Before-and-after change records
== Segment start ==
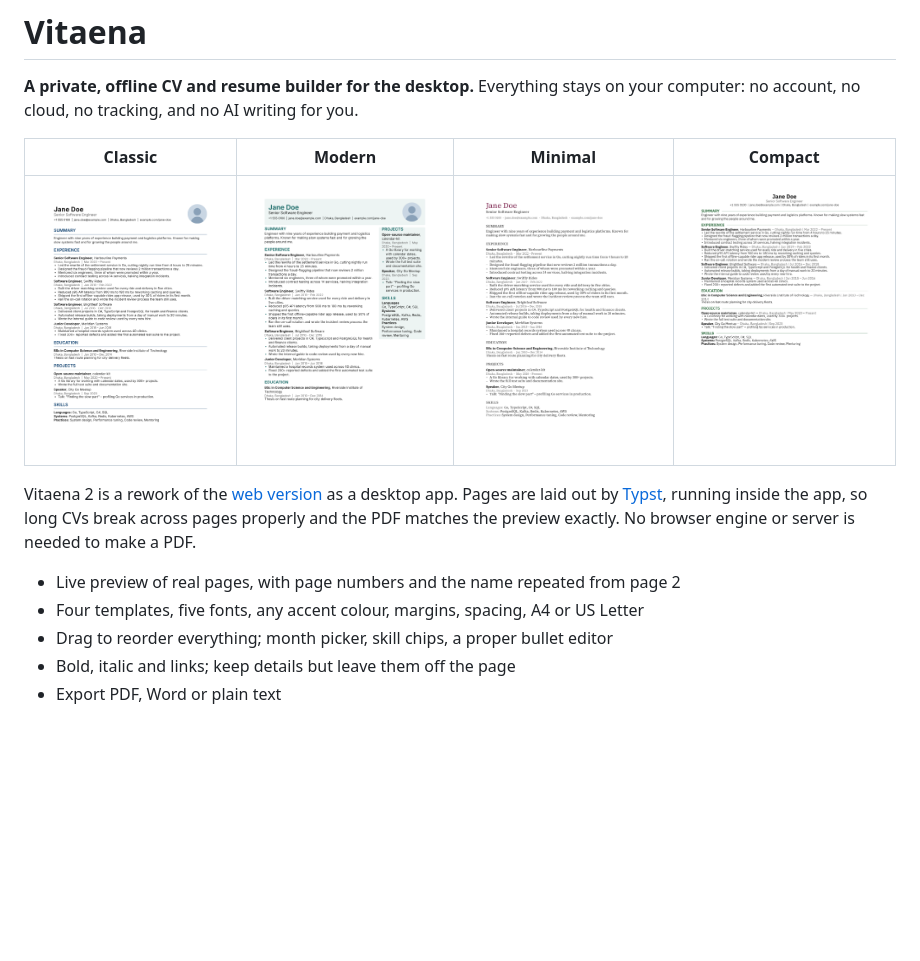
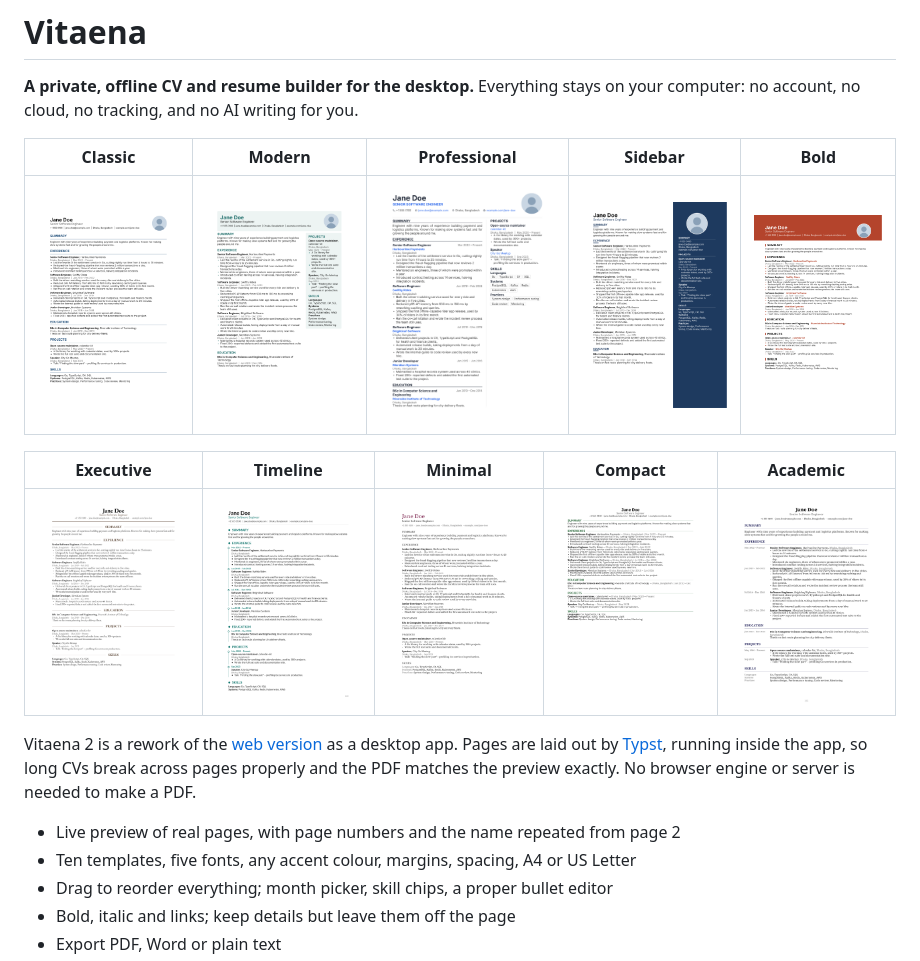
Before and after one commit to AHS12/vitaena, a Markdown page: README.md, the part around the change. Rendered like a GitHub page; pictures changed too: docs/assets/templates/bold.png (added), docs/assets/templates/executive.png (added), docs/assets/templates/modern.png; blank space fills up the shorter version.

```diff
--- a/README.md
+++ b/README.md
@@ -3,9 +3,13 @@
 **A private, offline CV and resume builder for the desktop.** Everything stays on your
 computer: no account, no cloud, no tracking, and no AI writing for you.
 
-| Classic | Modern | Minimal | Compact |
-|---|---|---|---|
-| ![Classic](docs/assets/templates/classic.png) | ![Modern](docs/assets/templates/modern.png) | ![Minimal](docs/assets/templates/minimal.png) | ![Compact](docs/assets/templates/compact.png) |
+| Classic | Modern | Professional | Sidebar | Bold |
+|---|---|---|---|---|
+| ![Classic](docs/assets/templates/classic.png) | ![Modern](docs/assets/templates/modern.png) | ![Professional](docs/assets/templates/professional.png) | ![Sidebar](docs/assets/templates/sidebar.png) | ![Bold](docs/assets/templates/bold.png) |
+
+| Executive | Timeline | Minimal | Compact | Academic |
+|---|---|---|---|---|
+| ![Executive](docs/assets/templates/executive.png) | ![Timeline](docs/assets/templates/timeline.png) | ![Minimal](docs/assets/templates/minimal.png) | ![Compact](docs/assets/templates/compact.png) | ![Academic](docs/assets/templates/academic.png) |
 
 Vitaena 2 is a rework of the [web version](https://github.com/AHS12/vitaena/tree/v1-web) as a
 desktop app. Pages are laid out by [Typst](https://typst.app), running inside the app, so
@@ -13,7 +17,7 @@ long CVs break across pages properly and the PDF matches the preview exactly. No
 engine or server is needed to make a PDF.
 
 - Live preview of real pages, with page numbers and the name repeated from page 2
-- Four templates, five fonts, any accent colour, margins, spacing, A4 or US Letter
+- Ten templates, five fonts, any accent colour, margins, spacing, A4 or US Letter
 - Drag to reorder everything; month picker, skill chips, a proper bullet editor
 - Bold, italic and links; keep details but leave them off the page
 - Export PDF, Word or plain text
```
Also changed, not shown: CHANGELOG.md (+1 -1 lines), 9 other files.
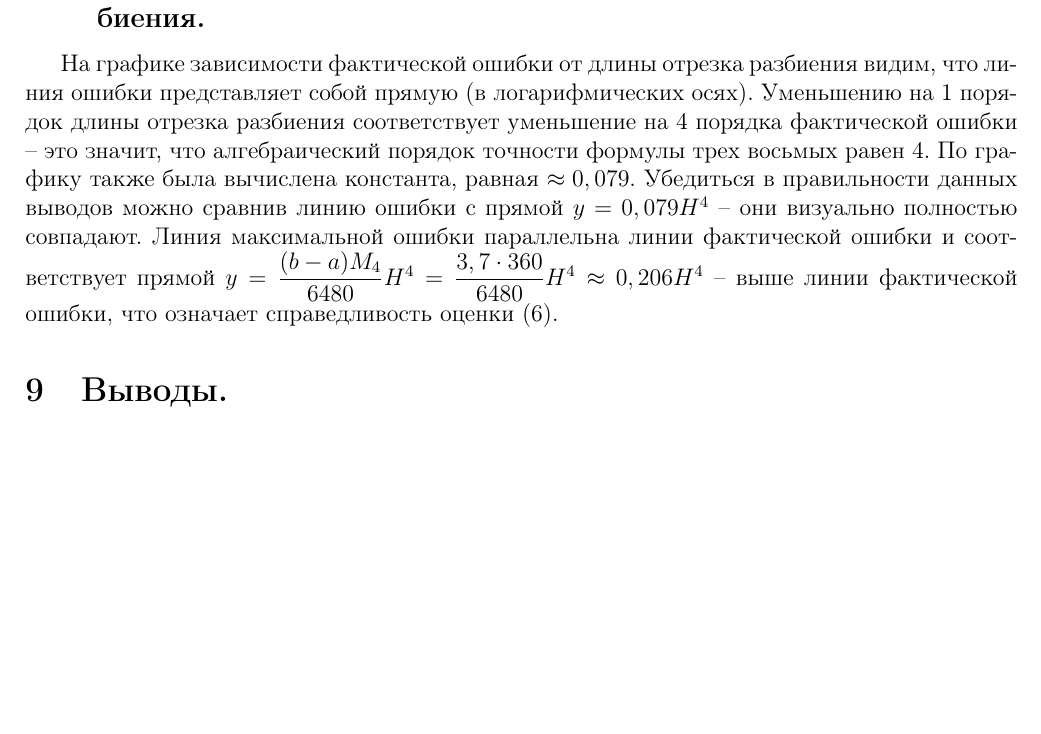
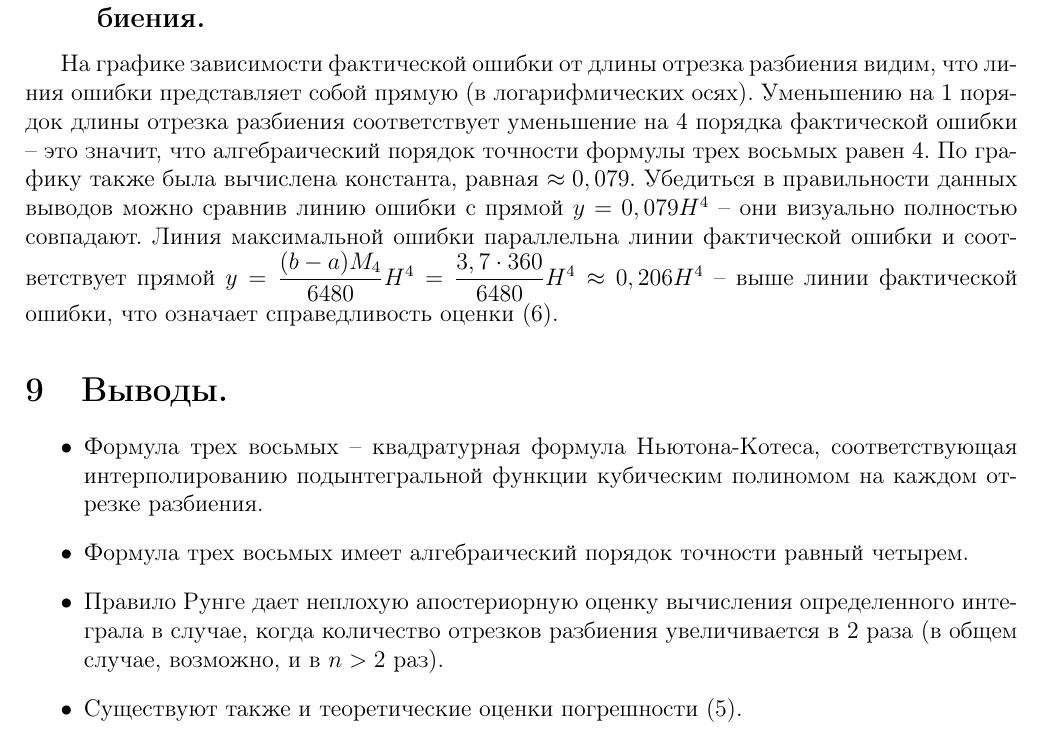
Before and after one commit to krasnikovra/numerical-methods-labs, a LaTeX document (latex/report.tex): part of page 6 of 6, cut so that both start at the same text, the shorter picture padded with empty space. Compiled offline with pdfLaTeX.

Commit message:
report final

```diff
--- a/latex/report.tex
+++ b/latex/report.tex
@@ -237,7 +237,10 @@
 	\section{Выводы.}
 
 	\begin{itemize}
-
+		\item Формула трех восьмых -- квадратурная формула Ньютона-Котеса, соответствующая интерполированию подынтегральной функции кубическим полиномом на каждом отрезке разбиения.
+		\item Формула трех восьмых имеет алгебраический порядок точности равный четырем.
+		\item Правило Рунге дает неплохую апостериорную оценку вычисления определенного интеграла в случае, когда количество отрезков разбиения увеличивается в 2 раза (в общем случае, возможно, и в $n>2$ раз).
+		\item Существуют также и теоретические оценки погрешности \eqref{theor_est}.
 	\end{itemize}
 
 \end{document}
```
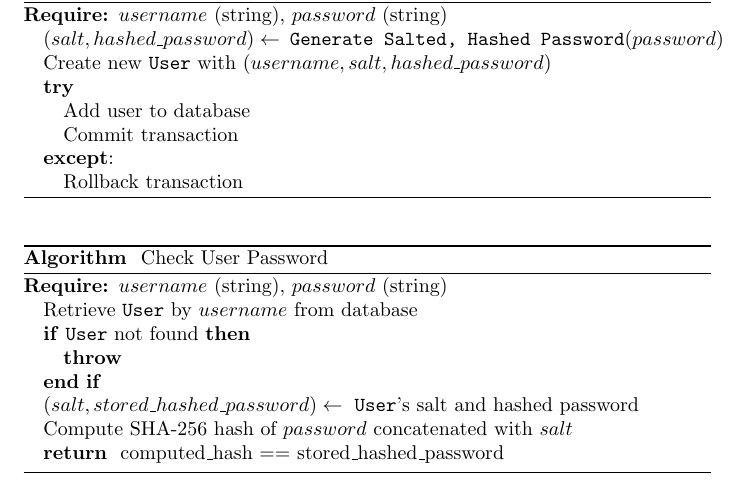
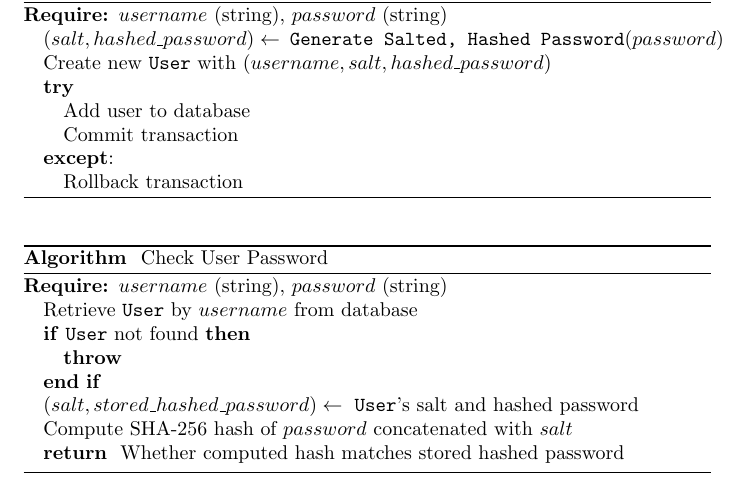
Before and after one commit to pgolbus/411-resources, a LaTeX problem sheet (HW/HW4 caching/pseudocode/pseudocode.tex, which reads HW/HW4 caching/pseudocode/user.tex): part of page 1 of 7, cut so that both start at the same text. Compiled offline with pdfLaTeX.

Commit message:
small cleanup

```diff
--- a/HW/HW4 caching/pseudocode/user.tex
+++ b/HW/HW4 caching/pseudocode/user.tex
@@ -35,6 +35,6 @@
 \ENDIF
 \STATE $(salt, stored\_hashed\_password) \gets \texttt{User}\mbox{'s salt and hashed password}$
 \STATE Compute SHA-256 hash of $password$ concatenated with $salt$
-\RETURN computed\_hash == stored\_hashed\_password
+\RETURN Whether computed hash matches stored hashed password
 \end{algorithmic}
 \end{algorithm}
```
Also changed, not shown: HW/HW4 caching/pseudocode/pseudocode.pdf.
== Segment end ==
_REQUIRED ACTION_: Each line above that contains the word "desktop" should be returned.

_EXERCISE SOLUTION_:
 **A private, offline CV and resume builder for the desktop.** Everything stays on your
 desktop app. Pages are laid out by [Typst](https://typst.app), running inside the app, so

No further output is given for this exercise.